Grammy- and Tony Award-winning jazz singer Dee Dee Bridgewater will pay tribute to the city of her birth in “Memphis … Yes, I’m Ready.” Bridgewater will perform with the Memphis Soulphony, singing blues, R&B and soul.
The 2018-19 season features several tap artists. The Hot Sardines perform music from the ’20s, ’30s and ’40s, in addition to original tunes, accompanied by a tap-dancing rhythm section. Tony Award-winning tap dancer Savion Glover will perform with drummer Marcus Gilmore to showcase the percussion of tap and jazz. Dorrance Dance will use electronic tap boards that allow the tap dancers to produce a variety of sounds when they perform “ETM: Double Down.”

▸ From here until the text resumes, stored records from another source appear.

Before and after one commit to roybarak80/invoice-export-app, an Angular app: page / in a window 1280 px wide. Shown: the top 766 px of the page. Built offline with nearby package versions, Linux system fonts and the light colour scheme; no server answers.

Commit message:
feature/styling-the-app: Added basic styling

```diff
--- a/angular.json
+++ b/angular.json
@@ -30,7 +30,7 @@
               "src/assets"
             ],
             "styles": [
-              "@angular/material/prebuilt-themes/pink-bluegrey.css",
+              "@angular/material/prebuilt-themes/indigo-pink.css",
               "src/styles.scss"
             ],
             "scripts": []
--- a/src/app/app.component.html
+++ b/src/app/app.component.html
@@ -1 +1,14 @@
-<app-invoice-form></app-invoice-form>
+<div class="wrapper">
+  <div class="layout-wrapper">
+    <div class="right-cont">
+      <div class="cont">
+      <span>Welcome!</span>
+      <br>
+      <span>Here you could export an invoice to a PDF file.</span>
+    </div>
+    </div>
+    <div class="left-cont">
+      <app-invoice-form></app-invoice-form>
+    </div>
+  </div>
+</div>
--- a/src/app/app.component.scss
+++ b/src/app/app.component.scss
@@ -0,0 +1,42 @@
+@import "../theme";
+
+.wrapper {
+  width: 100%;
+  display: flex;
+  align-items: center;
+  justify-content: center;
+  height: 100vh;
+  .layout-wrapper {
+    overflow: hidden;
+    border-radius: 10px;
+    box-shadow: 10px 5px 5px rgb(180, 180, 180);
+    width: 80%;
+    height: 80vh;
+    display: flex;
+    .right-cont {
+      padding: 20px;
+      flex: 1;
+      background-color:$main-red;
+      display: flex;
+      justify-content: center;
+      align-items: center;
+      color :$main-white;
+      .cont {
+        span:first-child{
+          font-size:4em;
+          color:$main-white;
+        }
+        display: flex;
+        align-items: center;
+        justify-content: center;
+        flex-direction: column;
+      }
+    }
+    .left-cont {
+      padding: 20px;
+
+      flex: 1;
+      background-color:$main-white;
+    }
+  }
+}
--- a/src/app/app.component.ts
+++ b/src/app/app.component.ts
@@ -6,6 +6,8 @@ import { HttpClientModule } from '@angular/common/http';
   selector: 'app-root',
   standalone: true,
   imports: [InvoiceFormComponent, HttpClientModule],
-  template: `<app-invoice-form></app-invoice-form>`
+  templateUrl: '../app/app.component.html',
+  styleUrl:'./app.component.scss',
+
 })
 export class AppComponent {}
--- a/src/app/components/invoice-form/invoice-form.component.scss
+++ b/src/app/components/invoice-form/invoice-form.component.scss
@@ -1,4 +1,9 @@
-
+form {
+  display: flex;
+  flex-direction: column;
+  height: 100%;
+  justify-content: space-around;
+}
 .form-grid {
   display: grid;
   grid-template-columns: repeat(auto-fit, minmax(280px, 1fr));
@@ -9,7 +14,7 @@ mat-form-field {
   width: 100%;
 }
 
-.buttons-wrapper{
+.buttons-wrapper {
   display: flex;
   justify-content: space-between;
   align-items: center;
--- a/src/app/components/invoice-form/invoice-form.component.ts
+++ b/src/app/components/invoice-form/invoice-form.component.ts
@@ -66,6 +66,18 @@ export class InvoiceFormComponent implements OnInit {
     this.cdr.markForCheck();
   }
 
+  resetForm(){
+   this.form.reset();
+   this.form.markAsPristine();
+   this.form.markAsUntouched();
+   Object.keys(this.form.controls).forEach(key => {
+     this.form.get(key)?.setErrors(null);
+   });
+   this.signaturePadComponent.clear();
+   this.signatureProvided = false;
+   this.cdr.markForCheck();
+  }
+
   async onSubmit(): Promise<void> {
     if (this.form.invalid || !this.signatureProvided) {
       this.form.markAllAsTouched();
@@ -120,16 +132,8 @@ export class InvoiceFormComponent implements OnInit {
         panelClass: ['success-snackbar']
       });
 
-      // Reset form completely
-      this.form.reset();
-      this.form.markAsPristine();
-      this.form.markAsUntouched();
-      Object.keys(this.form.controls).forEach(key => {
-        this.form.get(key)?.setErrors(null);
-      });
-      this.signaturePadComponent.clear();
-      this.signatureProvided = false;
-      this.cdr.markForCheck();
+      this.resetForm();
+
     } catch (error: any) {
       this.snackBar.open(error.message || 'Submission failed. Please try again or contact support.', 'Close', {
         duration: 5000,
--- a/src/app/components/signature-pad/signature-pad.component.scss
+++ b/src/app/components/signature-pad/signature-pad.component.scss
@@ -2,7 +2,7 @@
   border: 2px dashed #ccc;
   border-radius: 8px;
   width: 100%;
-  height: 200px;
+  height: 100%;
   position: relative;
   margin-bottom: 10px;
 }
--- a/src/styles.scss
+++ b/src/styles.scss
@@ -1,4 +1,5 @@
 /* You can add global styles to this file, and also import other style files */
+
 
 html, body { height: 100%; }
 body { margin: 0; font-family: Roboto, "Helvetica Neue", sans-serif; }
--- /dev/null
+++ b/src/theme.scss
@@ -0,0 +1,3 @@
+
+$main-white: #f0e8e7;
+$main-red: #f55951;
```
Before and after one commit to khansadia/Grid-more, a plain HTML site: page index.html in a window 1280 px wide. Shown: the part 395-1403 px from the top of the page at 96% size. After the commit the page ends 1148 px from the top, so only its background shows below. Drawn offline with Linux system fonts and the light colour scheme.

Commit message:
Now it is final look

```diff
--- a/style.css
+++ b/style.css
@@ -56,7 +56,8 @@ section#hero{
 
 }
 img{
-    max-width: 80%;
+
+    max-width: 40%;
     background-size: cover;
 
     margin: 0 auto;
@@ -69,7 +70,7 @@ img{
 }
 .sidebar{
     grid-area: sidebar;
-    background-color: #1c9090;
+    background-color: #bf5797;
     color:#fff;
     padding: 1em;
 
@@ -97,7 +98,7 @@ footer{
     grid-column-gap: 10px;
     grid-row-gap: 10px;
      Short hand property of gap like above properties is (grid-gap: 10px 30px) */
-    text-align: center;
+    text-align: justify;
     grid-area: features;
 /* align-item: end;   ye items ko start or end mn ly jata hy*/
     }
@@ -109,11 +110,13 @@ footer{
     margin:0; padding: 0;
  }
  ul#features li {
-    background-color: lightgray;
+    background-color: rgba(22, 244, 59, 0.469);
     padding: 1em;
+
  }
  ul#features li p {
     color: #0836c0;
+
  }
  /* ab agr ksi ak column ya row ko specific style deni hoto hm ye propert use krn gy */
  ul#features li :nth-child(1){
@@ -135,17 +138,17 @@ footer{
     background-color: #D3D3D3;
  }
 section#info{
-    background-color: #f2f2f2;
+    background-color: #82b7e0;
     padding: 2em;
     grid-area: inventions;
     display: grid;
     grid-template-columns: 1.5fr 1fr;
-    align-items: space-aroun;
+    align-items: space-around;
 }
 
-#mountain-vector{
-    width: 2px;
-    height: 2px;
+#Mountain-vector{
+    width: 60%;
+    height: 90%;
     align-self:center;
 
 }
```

Lyric Theatre @ Illinois will perform “Crazy for You,” featuring singing and dancing to the music of George and Ira Gershwin, when it closes out its season in April. Lyric Theatre will also present “La Boheme,” directed by opera singer and U. of I. music professor Nathan Gunn, who made his directorial debut in February 2018; and “The Rape of Lucretia,” directed by U. of I. theatre department head Kirsten Pullen. Lyric Theatre will perform “The 25th Annual Putman County Spelling Bee” at Allerton Park’s Music Barn as its season opener in September.
Krannert Center also hosts the productions for the Illinois theatre and dance departments. The six works of the theatre department’s season include stories of women in politics, the French Revolution and the Stonewall Riots in New York City, as well as a Stephen Sondheim musical and the premiere of a devised play featuring powerful female characters. The dance department will celebrate its 50th anniversary with a yearlong series of performances titled “Dancing 50: Moving Forward/Looking Back.” The performances will bring back alumni to create new work with dance faculty.
Illinois dance professor and Bessie Award-winning choreographer Cynthia Oliver will present her newest work “Virago-Man Dem,” which uses movement, spoken word, original music and graphic design to challenge the stereotypes related to the identities of Caribbean and African-American men. Other dance performances next season include the Mark Morris Dance Group performing “Pepperland,” a tribute to the Beatle’s “Sgt. Pepper’s Lonely Hearts Club Band”; Ballet Folklorico de Mexico; the Russian National Ballet Theatre presenting “Giselle” and “The Sleeping Beauty”; and Andersson Dance and Scottish Ensemble, a collaboration between a contemporary dance company and a string ensemble to present a modern adaptation of Bach’s “Goldberg Variations.”
Krannert Center’s Family Series offers performances especially appropriate for children. Next season, the series includes a production by Tall Stories, a London theatrical company, of “Emily Brown and the Thing,” which uses puppetry, storytelling and music to depict nighttime rituals and childhood imagination. Children are invited to wear their pajamas and bring a stuffed animal to the early evening performance.
During the two-season 50th anniversary celebration, people can share stories and photos from Krannert Center at KrannertCenter.com/StoryCollection.
Tickets for the 2018-19 season will go on sale at 10 a.m. July 14 and can be purchased online at KrannertCenter.com, by calling 217-333-6280 or in person at Krannert Center, 500 S. Goodwin Ave., Urbana.
Editor’s note: More information about Krannert Center for the Performing Arts’ 2018-19 season is available online at krannertcenter.com. For more information, contact Bridget Lee-Calfas at firstname.lastname@example.org.
Source: Illinois NEWS BUREAU